Bruce Reid begins his lecture by painting a rather dark picture: Back pain is rampant, expensive, and very difficult to diagnose and cure. He says that $86 billion is spent a year on back pain treatments in the U.S., with 1 out of 14 patients going to the hospital with back pain complaints. He says that back pain is over-treated, citing a case of an ineffective spinal surgery. Reid raises the very important point that, though we know spinal surgery is not helpful to most people, the performance of complicated spinal surgeries is on the rise.
Reid admits something about his profession: Doctors generally don’t know what to do about back pain. For this reason, it is important for patients to assume some responsibility for their treatment. The more you can learn about your specific pain, the better able you are to steer your doctor in the right direction.
Bruce Reid, MD, provides an informational lecture at The Wellness Center of URMC. The first part of the lecture can be viewed here:
After detailing the frequency of back pain and the difficulty of treating it, Reid offers hope. He says that most instances of back pain develop out of improper posture and positioning as well as a lack of physical fitness. Reid has participated in projects that address the ergonomics of workplaces and prescribe exercise programs. The results showed less back pain among those who exercise and work in an ergonomically-inclined environment.
Maintaining fitness and overall health is one of the best ways to avoid or even correct back pain. Exercise keeps the muscles that support the spine strong. Stretching keeps blood flowing through the muscles, ligaments and tendons. It also helps muscles to maintain elasticity and joints to maintain flexibility.

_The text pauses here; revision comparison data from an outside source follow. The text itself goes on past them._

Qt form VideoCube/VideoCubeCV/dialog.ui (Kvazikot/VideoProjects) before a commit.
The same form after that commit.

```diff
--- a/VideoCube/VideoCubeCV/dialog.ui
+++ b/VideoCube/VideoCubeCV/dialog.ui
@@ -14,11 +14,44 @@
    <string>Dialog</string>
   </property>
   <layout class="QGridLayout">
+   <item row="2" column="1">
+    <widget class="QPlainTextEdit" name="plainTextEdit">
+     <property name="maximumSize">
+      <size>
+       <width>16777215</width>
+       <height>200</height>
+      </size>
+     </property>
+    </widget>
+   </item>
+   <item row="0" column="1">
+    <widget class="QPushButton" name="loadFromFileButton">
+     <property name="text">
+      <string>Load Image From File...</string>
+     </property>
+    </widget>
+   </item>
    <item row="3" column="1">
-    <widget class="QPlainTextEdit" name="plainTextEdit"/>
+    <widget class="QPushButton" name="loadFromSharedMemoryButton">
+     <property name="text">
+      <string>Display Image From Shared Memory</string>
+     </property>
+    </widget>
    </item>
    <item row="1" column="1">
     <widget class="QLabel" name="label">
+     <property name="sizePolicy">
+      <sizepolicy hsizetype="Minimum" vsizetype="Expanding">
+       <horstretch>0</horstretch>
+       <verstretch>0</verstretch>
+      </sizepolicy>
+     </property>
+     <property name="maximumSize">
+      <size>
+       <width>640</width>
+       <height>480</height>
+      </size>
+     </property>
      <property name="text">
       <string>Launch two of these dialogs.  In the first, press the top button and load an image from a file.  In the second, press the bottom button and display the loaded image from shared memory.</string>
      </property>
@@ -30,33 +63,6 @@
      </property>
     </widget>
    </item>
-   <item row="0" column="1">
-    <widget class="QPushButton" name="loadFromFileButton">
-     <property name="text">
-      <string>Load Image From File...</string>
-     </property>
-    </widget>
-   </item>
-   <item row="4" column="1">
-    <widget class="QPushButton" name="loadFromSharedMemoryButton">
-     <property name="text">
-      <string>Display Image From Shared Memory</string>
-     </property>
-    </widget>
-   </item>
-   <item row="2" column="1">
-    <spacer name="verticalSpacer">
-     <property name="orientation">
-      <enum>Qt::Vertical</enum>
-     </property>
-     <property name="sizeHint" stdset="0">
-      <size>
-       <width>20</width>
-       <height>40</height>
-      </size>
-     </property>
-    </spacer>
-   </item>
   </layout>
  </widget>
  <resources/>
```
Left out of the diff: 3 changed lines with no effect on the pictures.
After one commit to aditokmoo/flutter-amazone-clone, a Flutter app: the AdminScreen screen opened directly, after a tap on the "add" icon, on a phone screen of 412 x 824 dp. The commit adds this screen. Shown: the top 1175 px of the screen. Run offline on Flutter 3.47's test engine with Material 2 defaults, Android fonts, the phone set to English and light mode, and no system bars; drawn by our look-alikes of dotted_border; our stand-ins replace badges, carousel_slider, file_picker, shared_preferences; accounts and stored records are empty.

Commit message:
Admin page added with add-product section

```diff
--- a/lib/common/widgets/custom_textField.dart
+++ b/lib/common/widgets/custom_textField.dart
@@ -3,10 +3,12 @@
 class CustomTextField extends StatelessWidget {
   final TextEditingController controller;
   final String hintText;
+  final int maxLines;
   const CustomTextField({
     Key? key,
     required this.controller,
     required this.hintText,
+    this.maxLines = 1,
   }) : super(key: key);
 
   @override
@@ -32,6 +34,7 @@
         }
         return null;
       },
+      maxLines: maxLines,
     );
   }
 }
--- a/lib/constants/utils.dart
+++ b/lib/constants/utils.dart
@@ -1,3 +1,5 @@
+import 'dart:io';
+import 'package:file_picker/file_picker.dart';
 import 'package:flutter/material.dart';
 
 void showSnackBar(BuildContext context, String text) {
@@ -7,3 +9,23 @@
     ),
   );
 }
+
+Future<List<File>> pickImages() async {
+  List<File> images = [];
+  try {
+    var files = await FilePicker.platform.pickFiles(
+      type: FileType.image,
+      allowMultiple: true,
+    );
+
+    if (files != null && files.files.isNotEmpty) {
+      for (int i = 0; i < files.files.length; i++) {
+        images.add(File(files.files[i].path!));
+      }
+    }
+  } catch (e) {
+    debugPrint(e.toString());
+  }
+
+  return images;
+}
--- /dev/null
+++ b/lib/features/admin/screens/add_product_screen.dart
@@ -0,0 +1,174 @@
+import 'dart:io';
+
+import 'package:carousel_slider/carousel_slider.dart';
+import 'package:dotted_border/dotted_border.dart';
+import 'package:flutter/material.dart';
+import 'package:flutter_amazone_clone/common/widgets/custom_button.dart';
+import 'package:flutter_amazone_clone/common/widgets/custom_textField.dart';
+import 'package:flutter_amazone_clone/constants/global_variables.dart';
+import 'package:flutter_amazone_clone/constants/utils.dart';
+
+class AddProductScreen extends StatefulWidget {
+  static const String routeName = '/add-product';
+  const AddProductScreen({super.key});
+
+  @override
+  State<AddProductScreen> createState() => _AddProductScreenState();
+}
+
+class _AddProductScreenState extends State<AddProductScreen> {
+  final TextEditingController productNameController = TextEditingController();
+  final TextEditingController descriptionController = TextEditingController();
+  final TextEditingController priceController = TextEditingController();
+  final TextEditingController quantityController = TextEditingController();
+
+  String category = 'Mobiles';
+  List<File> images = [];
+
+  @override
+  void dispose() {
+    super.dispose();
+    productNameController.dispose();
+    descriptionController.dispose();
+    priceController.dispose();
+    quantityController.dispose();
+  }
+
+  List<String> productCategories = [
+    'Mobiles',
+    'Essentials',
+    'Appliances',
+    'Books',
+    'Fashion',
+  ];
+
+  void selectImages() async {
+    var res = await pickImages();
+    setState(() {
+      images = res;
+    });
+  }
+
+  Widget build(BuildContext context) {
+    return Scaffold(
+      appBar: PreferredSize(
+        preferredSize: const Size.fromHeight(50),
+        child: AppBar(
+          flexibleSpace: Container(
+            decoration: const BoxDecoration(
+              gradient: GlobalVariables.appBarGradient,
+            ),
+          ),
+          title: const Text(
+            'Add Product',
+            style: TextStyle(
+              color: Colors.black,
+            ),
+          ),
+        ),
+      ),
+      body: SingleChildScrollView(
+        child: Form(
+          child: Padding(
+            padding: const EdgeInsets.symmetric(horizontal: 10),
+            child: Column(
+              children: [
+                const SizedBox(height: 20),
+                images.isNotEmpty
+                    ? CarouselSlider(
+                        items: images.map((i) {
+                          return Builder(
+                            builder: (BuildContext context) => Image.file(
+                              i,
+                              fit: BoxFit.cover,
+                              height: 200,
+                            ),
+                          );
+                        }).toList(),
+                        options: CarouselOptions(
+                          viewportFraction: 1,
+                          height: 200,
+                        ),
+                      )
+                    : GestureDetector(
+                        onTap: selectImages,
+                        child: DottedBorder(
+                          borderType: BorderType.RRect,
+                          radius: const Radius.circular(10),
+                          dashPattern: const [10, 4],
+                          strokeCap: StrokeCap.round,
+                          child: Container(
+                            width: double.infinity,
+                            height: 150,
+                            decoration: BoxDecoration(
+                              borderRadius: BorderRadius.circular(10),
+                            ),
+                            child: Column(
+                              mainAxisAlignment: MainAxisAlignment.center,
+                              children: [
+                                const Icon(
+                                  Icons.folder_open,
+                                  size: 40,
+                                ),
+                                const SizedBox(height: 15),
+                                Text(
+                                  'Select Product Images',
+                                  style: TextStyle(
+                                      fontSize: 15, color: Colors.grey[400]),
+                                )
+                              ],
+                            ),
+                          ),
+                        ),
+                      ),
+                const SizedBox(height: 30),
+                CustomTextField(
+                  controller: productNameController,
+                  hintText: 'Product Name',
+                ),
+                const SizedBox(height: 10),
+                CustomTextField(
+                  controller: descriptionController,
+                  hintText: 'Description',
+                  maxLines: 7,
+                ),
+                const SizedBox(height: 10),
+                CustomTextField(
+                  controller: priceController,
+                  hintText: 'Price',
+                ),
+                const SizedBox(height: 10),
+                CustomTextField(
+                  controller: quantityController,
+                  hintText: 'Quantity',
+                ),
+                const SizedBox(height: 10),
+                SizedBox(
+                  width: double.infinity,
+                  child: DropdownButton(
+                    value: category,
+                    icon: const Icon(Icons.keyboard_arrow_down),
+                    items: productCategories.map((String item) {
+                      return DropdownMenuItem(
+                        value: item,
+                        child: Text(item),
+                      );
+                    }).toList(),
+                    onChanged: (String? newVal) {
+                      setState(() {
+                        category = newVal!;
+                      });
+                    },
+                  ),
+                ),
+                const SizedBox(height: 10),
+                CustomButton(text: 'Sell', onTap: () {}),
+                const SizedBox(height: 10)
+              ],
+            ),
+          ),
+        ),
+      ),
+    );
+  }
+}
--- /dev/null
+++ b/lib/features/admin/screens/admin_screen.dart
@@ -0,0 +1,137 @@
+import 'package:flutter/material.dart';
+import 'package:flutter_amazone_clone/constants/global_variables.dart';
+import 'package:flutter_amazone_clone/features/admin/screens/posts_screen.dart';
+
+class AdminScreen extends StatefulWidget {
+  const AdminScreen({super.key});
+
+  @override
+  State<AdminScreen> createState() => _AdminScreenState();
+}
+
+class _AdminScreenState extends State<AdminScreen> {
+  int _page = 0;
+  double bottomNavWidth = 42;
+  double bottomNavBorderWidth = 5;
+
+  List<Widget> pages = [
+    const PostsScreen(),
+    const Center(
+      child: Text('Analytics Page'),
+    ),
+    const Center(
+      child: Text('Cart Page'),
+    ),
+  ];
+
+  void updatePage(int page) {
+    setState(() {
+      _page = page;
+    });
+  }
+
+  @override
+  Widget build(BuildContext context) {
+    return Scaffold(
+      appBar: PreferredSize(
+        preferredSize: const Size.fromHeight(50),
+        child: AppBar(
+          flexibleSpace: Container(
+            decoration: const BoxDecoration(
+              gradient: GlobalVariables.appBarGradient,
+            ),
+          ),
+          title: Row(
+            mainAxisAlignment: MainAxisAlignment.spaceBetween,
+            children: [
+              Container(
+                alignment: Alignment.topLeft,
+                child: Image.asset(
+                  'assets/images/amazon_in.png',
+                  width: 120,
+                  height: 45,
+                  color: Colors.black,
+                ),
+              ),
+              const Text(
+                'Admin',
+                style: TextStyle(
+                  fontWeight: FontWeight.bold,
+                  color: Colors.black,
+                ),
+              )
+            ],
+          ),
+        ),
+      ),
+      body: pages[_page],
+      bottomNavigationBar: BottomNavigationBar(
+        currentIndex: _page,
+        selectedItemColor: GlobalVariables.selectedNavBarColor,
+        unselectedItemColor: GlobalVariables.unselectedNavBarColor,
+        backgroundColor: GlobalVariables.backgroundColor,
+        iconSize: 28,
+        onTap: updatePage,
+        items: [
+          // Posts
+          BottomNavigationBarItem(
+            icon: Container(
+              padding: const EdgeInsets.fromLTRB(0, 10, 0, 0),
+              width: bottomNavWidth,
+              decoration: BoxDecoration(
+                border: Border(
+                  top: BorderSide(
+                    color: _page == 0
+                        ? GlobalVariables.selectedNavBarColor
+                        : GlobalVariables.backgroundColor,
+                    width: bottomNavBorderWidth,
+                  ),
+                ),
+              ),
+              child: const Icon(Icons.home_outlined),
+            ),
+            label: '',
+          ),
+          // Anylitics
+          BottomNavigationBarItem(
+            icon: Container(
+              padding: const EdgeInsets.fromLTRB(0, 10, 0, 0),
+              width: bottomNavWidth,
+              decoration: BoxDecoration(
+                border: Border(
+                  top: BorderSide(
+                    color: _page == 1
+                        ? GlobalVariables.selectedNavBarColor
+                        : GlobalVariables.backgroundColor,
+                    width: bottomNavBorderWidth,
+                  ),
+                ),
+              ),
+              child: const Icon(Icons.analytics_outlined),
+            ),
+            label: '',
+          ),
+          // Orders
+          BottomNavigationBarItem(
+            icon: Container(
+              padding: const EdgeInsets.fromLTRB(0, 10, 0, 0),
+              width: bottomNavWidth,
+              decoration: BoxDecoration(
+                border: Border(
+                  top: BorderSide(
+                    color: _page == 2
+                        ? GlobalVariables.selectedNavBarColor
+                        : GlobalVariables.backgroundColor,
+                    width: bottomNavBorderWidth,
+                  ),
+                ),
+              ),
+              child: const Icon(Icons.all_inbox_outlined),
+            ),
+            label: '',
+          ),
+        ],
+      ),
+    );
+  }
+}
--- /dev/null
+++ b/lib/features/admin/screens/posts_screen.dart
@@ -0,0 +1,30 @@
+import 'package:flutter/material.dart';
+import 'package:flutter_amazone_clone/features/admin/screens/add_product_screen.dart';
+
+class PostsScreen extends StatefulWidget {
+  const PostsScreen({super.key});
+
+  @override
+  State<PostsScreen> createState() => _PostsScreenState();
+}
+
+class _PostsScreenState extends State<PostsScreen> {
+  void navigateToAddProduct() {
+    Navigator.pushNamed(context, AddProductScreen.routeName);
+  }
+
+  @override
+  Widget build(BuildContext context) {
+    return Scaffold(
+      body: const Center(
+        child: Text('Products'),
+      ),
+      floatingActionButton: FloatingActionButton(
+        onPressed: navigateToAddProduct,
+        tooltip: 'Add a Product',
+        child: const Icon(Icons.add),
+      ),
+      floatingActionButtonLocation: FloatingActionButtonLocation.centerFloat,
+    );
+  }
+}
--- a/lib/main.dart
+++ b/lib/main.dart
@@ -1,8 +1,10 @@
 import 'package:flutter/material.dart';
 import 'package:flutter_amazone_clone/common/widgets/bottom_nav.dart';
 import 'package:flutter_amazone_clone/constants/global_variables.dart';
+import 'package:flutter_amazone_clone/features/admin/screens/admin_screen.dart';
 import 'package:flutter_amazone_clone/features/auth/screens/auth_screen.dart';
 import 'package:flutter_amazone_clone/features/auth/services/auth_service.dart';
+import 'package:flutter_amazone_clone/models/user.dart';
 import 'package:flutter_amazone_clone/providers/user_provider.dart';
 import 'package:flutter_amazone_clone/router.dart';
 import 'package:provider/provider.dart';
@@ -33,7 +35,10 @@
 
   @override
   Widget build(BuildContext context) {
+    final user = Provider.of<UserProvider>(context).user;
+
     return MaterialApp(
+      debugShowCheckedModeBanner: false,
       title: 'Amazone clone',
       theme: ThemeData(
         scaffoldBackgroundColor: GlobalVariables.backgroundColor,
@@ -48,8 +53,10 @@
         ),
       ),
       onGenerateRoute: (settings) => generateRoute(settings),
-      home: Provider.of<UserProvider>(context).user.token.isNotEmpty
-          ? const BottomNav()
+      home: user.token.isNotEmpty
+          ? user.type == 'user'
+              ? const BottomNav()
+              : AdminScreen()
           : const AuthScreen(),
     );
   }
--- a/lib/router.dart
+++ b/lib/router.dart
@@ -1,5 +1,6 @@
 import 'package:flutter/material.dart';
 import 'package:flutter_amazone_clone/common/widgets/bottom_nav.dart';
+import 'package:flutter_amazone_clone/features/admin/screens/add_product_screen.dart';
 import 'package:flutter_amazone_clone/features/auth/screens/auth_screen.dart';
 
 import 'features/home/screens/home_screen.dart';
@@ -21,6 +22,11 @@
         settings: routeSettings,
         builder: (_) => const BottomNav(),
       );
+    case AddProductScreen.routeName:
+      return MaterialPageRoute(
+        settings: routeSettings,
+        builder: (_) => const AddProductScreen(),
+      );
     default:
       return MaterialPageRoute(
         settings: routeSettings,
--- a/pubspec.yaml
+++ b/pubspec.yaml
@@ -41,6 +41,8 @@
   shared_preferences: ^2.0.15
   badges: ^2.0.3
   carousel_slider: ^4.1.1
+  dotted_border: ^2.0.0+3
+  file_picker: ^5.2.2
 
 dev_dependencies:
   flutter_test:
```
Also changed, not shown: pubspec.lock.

Ergonomics, the science of adjusting an environment to the needs of the human body, ensures that the spaces we work in are not designed in a way that encourages us to overextend, lift while twisting, slouch while sitting or standing, or assume any other positions that are unnatural and harmful to our bodies. The discs of our spine can be damaged by improper lifting or by sitting in a way that distorts the natural curvature of the spine. Muscles are also strained by these activities.
Other risks of back pain Dr. Bruce Reid mentions are being overweight and smoking. More weight means more load for the spine and muscles to support. Smoking disrupts the diffusion of nutrients into spinal discs, causing them to dehydrate prematurely. Emotional stress can also manifest in the muscles of the back, especially the lower back.
Lastly, Reid warns against rushing to a diagnosis without knowing for sure what the problem is. He cites the overuse of the term ‘sciatica’ as an example. Many people feel a pain shoot down the leg and think it is sciatica; some doctors do as well. True sciatica is felt in the lower back and shoots down the nerve path, at least below the knee. Muscular problems can cause pain to radiate from the back to the buttocks and legs, so a diagnosis should be done carefully. Sciatica, leg pain and muscular pain are treated differently.
Dr. Bruce Reid gives us a very honest picture of back pain and the medical profession as an insider. He emphasizes the importance of cautiousness when issuing or accepting a diagnosis. We can also take away from this video the important role that self-care can play in preventing and correcting back pain. Keeping in shape with an exercise program that offers a balanced workout goes a long way in back health. Reid reminds us that we have the power to help ourselves, and that our personal efforts are often more productive than what our doctors can do for us.